Task to carry out: The records below are to be set down again exactly, with the pictures left out.

BEGIN Information given

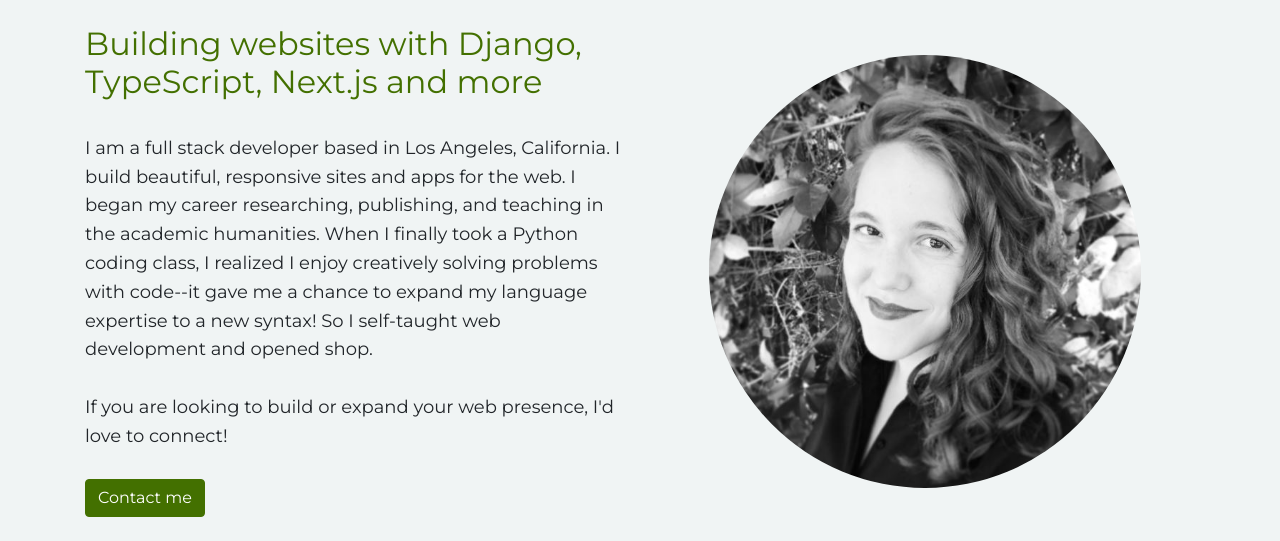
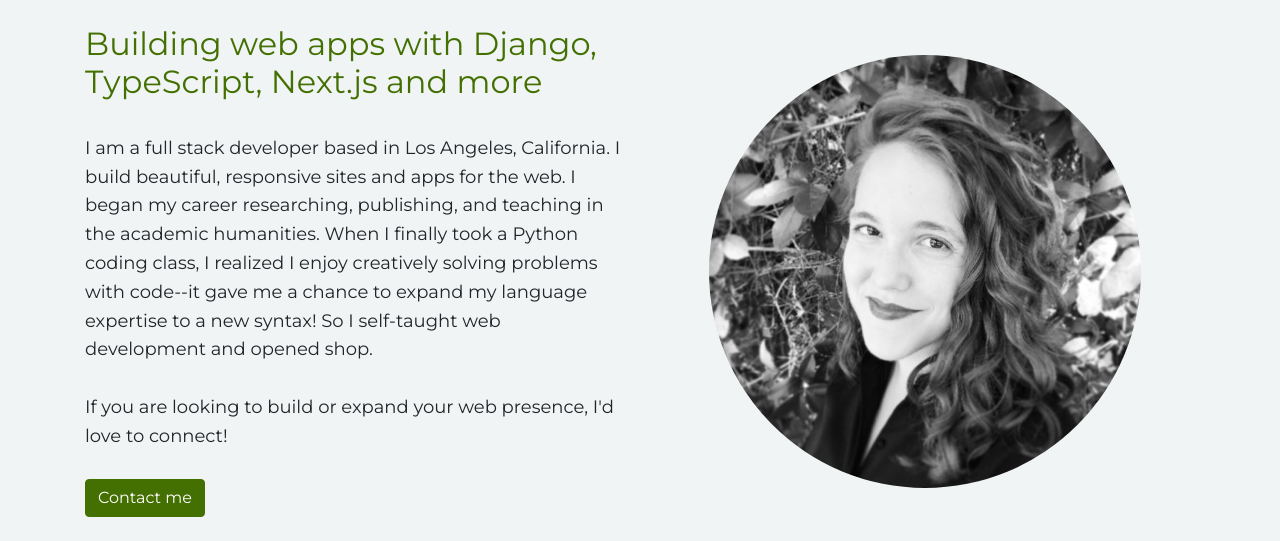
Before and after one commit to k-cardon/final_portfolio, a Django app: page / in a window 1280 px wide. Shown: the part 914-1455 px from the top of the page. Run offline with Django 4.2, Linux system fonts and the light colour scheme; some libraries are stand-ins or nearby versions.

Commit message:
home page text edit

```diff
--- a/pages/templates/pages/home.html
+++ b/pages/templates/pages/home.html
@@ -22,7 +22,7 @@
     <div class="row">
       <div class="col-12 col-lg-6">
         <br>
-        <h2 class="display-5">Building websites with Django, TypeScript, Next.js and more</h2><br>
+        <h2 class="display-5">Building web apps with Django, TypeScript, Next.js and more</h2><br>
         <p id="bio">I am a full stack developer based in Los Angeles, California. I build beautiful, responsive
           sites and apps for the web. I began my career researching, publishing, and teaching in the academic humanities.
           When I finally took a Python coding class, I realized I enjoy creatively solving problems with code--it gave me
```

END Information given

Written response:
Before and after one commit to k-cardon/final_portfolio, a Django app: page / in a window 1280 px wide. Shown: the part 914-1455 px from the top of the page. Run offline with Django 4.2, Linux system fonts and the light colour scheme; some libraries are stand-ins or nearby versions.

Commit message:
home page text edit

```diff
--- a/pages/templates/pages/home.html
+++ b/pages/templates/pages/home.html
@@ -22,7 +22,7 @@
     <div class="row">
       <div class="col-12 col-lg-6">
         <br>
-        <h2 class="display-5">Building websites with Django, TypeScript, Next.js and more</h2><br>
+        <h2 class="display-5">Building web apps with Django, TypeScript, Next.js and more</h2><br>
         <p id="bio">I am a full stack developer based in Los Angeles, California. I build beautiful, responsive
           sites and apps for the web. I began my career researching, publishing, and teaching in the academic humanities.
           When I finally took a Python coding class, I realized I enjoy creatively solving problems with code--it gave me
```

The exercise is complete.